Thanks to the Internet, students in introductory American government courses now have more access to more research sources than ever before. Stephen Mihm writes at The New York Times:
For generations, biographers have used the same methods to conduct research: they waded through the paper trail left by their subject, piecing together a life from epistolary fragments. Based on what they found, they might troll through newspapers from specific dates in the hope of finding coverage of their subject. There were no new-fangled technologies that promised to transform their research, no way of harnessing machines to reveal new layers of historical truth.That’s all starting to change. Several campaigns to digitize newspapers — Readex’s “America's Historical Newspapers” available by subscription at research universities, or the free “Chronicling America” collection available at the Library of Congress — have the potential to revolutionize biographical research. Newspapers are often described as the “first draft of history,” and thanks to these new tools, biographers can tap them in ways that an earlier generation of scholars could only have dreamed of.

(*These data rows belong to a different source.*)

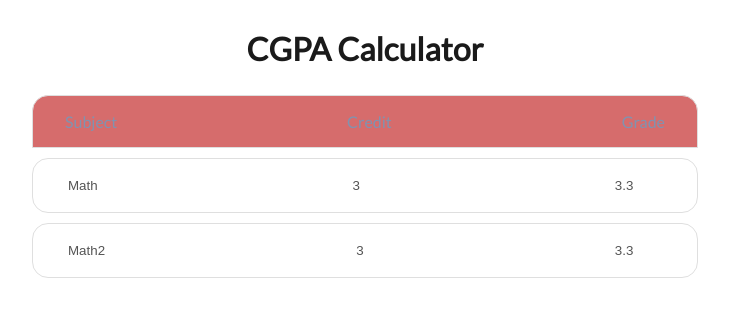
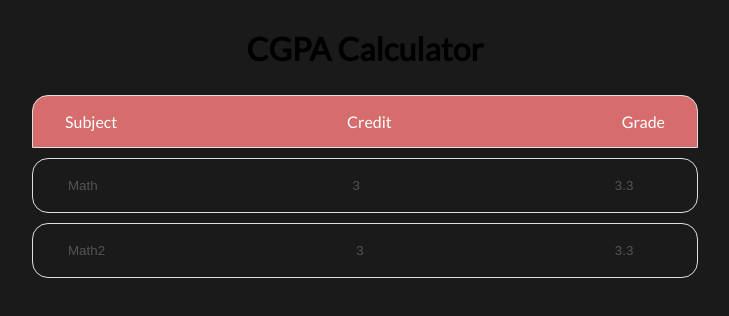
Before and after one commit to JeelRajodiya/CGPA-calc, a React (Vite) app: page / in a window 1280 px wide. Shown: the top 316 px of the page, without its empty margins (275-1004 px from the left). Built offline with nearby package versions, Linux system fonts and the light colour scheme.

Commit message:
messed up

```diff
--- a/src/App.css
+++ b/src/App.css
@@ -4,13 +4,13 @@
 
 /* Define variables for light mode colors */
 :root {
-	--background-light: #000000;
-	--foreground-light: #ffffff;
+	--foreground-light: #000000;
+	--background-light: #ffffff;
 	--primary-color-light: #cb2525;
 	--secondary-color-light: #14213d;
 	--accent-color-light: #fca311;
-	--background-dark: #ffffff;
-	--foreground-dark: #1a1a1a;
+	--foreground-dark: #ffffff;
+	--background-dark: #1a1a1a;
 	--primary-color-dark: #d66c6c;
 	--secondary-color-dark: #8093b0;
 	--accent-color-dark: #ffdf6b;
@@ -39,12 +39,12 @@
 /* Use the variables in the styles */
 body {
 	background-color: var(--background-color);
-	color: var(--foreground-color);
+	color: var(--foreground);
 }
 
 .primary-button {
 	background-color: var(--primary-color);
-	color: var(--secondary-color);
+	color: var(--background);
 }
 
 .secondary-button {
--- a/src/components/Headings/Headings.css
+++ b/src/components/Headings/Headings.css
@@ -8,7 +8,8 @@
 	border-radius: 1em;
 	margin: 5px 0;
 	border: solid 1px rgb(223, 223, 223);
-	color: var(--secondary-color);
+	/* color: var(--secondary-color); */
+
 	background-color: var(--primary-color);
 	justify-content: space-between;
 	border-bottom-left-radius: 0;
--- a/src/components/Headings/Headings.tsx
+++ b/src/components/Headings/Headings.tsx
@@ -3,7 +3,7 @@ import "./Headings.css";
 
 export default function Heading() {
 	return (
-		<div className="headings">
+		<div className="headings primary-button">
 			<span>Subject</span>
 			<span>Credit</span>
 			<span>Grade</span>
```
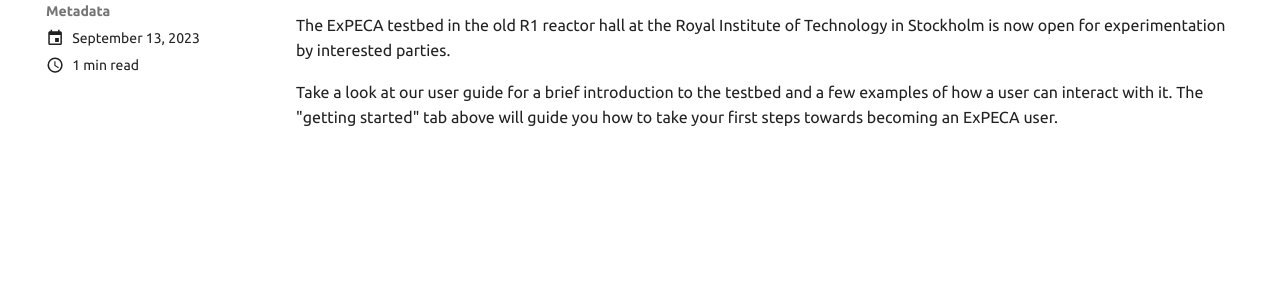
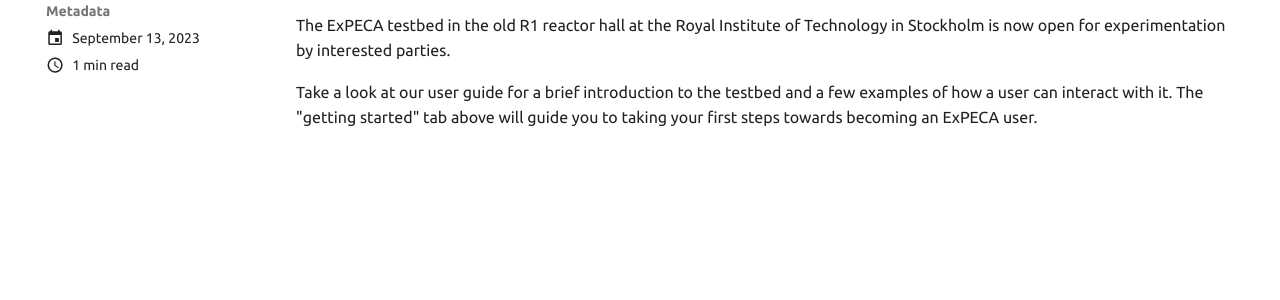
Before and after one commit to KTH-EXPECA/kth-expeca.github.io, an MkDocs documentation site: the page built from docs/posts/front.md, in a window 1280 px wide. Shown: the part 215-515 px from the top of the page. Built offline with MkDocs 1.6.1 and Material for MkDocs 9.7.7, drawn with Linux system fonts in a browser that asks for light colours.

Commit message:
modified:   docs/posts/front.md

```diff
--- a/docs/posts/front.md
+++ b/docs/posts/front.md
@@ -12,4 +12,4 @@
 
 Take a look at our user guide for a brief introduction to the testbed and a few
 examples of how a user can interact with it. The "getting started" tab above will guide
-you how to take your first steps towards becoming an ExPECA user.
+you to taking your first steps towards becoming an ExPECA user.
```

Students may also want to look at other free sources:
- The Founders' Constitution, a extensive collection of writings by the Founders;
- The Interactive Constitution, from the National Constitution Center;
- Archiving Early America, documents from the 18th century;
- American Memory, collections of the Library of Congress;
- Annotated versions of the Declaration of Independence;
- Our Documents, a collection of historical documents such as Jefferson's secret message to Congress on the Lewis & Clark expedition;
- The Avalon Project at Yale, documents in law, history, and diplomacy.